That's what they call it on the 6th day after your op when you're in hospital. So far ( happily ) no-one has asked me " Have you opened you bowels yet ? This seem to be a favourite pre-occupation of all nursing staff , more so than "Are you in pain ? " or "Have you got a pulse ? "
The nursing staff were in fact absolutely angelic , to the point that , if your pulse was about to expire, you'd happily change your will and leave your entire personal wealth to the Florence Nightingale Brigade or whatever their charity is called. When you're lying in bed in excruciating pain at 2am and a small sliver of light appears from your doorway and a gentle voice calls out " Would you like some more pain relief ? you'd be forgiven for thinking you'd died and gone to heaven.
So the operation is over and I now have a brand new knee. I almost won't be believe it until I see an Xray. It is the most bizarre feeling in the world to think that there's a mechanical joint in place of the one I was born with.

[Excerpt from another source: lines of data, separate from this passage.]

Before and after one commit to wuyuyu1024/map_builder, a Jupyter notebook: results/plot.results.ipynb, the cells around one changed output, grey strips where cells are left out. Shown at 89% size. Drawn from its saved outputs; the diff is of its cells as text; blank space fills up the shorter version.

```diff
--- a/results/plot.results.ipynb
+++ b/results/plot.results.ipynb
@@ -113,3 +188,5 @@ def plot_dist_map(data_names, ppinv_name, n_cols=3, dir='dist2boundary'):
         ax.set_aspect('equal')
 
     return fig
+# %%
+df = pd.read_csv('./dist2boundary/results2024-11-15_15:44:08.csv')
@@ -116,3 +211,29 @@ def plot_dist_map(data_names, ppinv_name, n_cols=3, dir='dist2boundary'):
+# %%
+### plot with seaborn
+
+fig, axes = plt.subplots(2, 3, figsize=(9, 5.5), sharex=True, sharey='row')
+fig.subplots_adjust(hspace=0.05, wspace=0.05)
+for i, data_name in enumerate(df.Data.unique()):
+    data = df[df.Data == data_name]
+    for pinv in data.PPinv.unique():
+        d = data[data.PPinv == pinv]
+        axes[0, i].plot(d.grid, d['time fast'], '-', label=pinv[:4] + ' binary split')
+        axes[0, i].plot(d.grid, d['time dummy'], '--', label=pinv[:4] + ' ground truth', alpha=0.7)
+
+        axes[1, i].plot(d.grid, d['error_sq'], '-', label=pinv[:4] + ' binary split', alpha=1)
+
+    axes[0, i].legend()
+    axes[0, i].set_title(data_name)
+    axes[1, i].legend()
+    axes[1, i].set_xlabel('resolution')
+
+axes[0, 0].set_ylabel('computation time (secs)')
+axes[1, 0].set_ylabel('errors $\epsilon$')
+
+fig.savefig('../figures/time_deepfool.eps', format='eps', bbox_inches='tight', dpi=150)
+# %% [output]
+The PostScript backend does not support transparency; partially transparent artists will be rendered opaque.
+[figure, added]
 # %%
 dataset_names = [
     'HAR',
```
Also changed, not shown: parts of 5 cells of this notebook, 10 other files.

I have to admit that the prospect of the operation was enough to reduce me to a whimpering wreck prior to admission. The day itself was nerve-wracking in that my operation was delayed by 6 hours. By the time they wheeled me down to theatre ( not the plush seated, red velvet-curtained stage sort ) I'd resigned myself to the thought that the surgeon would now be punch-drunk with tiredness having operated on at least a dozen others before mine , since the wee small hours of the day before and would therefore fit the wrong knee to the wrong leg.
Being wheeled, horizontal , on a hospital bed through the bowels of the building prompted me to wave at strange passers-by, as if I were being taken to the gallows and this was my last contact with humanity. They all seemed happy enough to be waved at and many waved back in a puzzled sort of way. It's that same impulse you get when standing by the riverside watching a passing boat.

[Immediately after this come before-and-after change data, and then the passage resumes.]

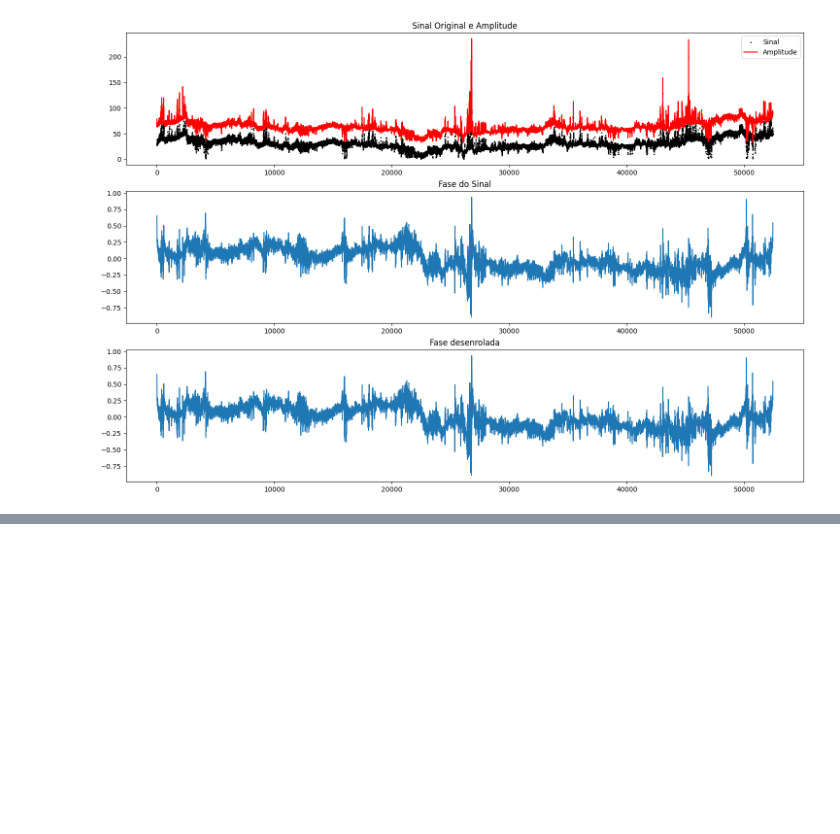
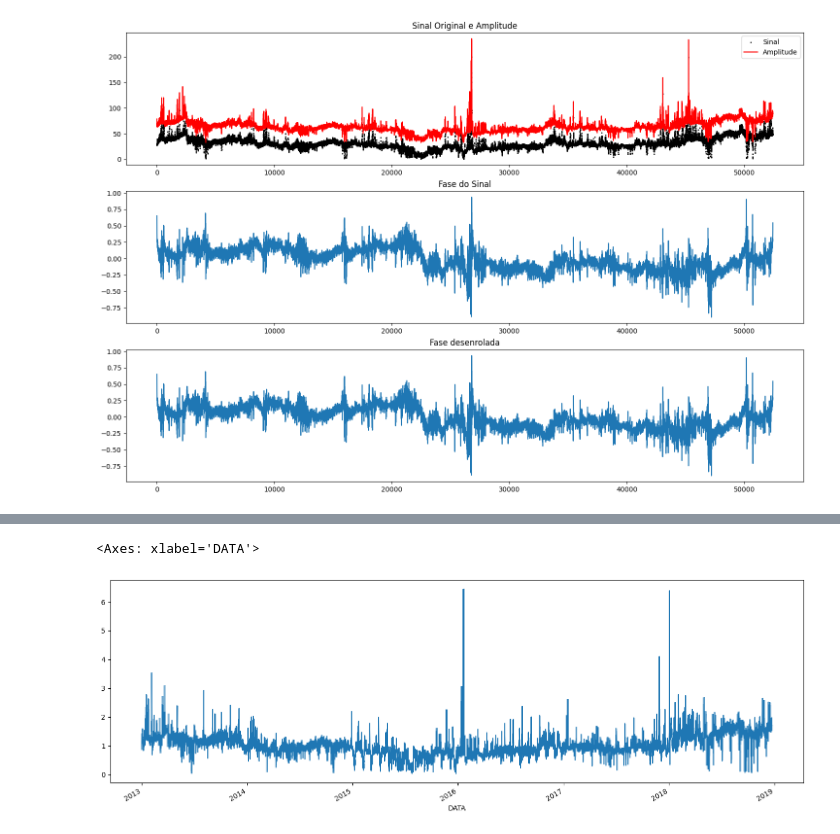
Before and after one commit to vidomirana/Analise-Sincronia-SeriesTemporais-Soja, a Jupyter notebook: NordPoolData.ipynb, the cells around one changed output, grey strips where cells are left out. Drawn from its saved outputs; the diff is of its cells as text; code cells hidden in the pictures; blank space fills up the shorter version.

```diff
--- a/NordPoolData.ipynb
+++ b/NordPoolData.ipynb
@@ -178,0 +188,6 @@ plt.show()
+# %%
+ret_acm = (1+retornos_df).cumprod()
+ret_acm.plot(figsize=(18,6))
+# %% [output]
+<Axes: xlabel='DATA'>
+[figure, added]
```
Also changed, not shown: parts of 7 cells of this notebook, 2 other files.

The pre-op room where you are anaesthetised was clinically white and postered with dire warnings of what might happen to the patient if everyone present didn't dowse themselves in anti-bacterial goo. These stopped thankfully short of a yellow warning hazard triangle enclosing a deathbed patient in black but were nonetheless scary enough to make me check that everyone present had suitably self-sanistised themselves to within an inch of their lives.

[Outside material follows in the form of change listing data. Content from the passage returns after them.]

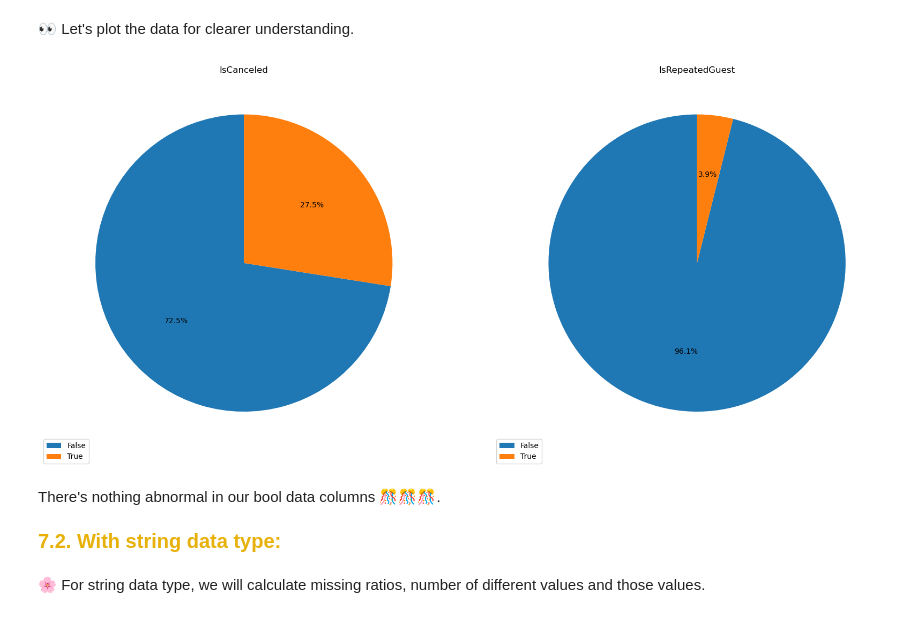
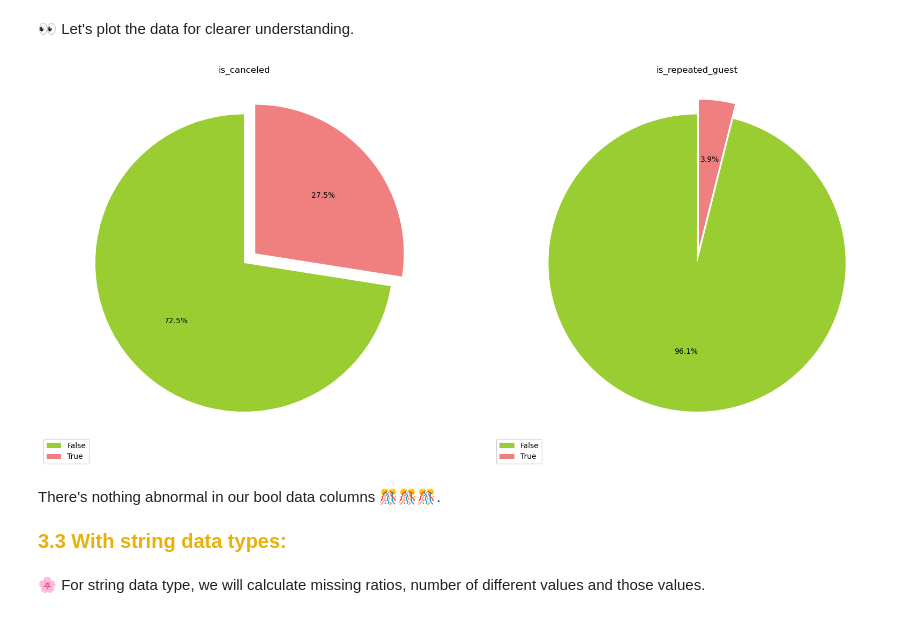
Before and after one commit to danghuynh-bit/LTKHDL_hotekbookingdemand, a Jupyter notebook: 02_Preprocessing.ipynb, the cells around one changed output. Drawn from its saved outputs; the diff is of its cells as text; code cells hidden in the pictures.

```diff
--- a/02_Preprocessing.ipynb
+++ b/02_Preprocessing.ipynb
@@ -178,15 +291,15 @@ dtype: object
 # %%
 # Convert to date-time
-raw_df['ReservationStatusDate'] = pd.to_datetime(raw_df['ReservationStatusDate'], format='%Y-%m-%d')
+raw_df['reservation_status_date'] = pd.to_datetime(raw_df['reservation_status_date'], format='%Y-%m-%d')
 
 # Convert to bool
-raw_df['IsCanceled'] = raw_df['IsCanceled'].astype(bool)
-raw_df['IsRepeatedGuest'] = raw_df['IsRepeatedGuest'].astype(bool)
+raw_df['is_canceled'] = raw_df['is_canceled'].astype(bool)
+raw_df['is_repeated_guest'] = raw_df['is_repeated_guest'].astype(bool)
 
 # Convert to int
-raw_df['Children'] = raw_df['Children'].astype('Int64')
+raw_df['children'] = raw_df['children'].astype('Int64')
 
 #Convert to string
-raw_df['Country'] = raw_df['Country'].replace(to_replace=np.nan, value='')
+raw_df['country'] = raw_df['country'].replace(to_replace=np.nan, value='')
 # %% [markdown]
 👀 After converting our data to their correct type, let's take a look again of the data types.
@@ -275,0 +422,3 @@ There's a outlier that has the value very high compared to other points so we wi
+# %%
+# remove 1 outlier
+raw_df = raw_df[raw_df['a_d_r'] < 5000]
@@ -283,3 +436,5 @@ Text(0.5, 0, 'ADR')
+# %%
+raw_df = raw_df[raw_df['a_d_r'] < 400]
 # %% [markdown]
 🔍 Based on the boxplot, 50% of the data converge around 100 points. There's a lot of outliers converge from 250 to 550 points. The value for min is approximately 0 and for max is approximately 250 (we don't consider outliers here).
 🔍 The median value is approximately 100 points.
@@ -339 +495,3 @@ plt.show()
+# %%
+raw_df = raw_df[raw_df['lead_time'] < 700]
 # %%
@@ -394,30 +541,32 @@ bool_col_profile
 # %%
 # Create fig and axes
 fig, axes = plt.subplots(1, 2, figsize=(20, 9))
 axes = axes.flatten()
 
 # Define column names
-cols = ['IsCanceled', 'IsRepeatedGuest']
+cols = ['is_canceled', 'is_repeated_guest']
 
 # Plot histograms for each axe
 for i in range(2):
     data_dict = raw_df[cols[i]].value_counts().to_dict()
     labels = list(data_dict.keys())
     sizes = list(data_dict.values())
+    explode = (0, 0.1)
+    colors = ['yellowgreen', 'lightcoral']
 
-    axes[i].pie(sizes, labels=None, autopct='%1.1f%%', startangle=90)
+    axes[i].pie(sizes, labels=None, explode = explode, autopct='%1.1f%%', colors = colors, startangle=90)
     axes[i].set_title(cols[i])
     axes[i].set_aspect('equal')
     axes[i].legend(labels, loc='lower left', bbox_to_anchor=(-0.05, -0.05))
 
 plt.show()
 # %% [output]
-[figure, old version]
+[figure, new version]
 # %% [markdown]
 There's nothing abnormal in our bool data columns 🎊🎊🎊.
 # %% [markdown]
 <div style="text-align: left; font-family: 'Trebuchet MS', Arial, sans-serif; color: #E7B10A; padding-left: 25px; font-size: 20px; font-weight: bold; border-radius: 0 0 0 0">
-  7.2. With string data type:
+  3.3 With string data types:
 </div>
 # %% [markdown]
 🌸 For string data type, we will calculate missing ratios, number of different values and those values.
```
Also changed, not shown: parts of 86 cells of this notebook, 2 other files.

Suddenly , you get the green light and you're pushed, feet first, into the blindingly white operating theatre itself, almost as if making a stage entrance, complete with follow spots but no applause. At this point, you have a nagging doubt that the tube from the drip that's attached to the cannula on the back of your hand has somehow become twisted and you're not receiving the precious analgesia that will guarantee a complete knock-out whilst the op is in progress. It seems churlish to ask the anaesthetist if everything is OK , as if doubting their professional competence is a mortal sin and one which will guarantee to get their back up and ensure a rough ride hereafter. I decide to say nothing.
Stranger still is the surreal conversation you inevitably strike up with the theatre team, to drown out the noise of the industrial sized, mechanical implements , fresh form the steriliser ( one hopes ) , which are being lined up bedside. As if already under the influence of hallucinogenic drugs ( maybe that tube wasn't faulty after all ) the conversation ranges from Pink Floyd to Krispy Kreme donuts, which was as good a place as any to drift off into the land of nod.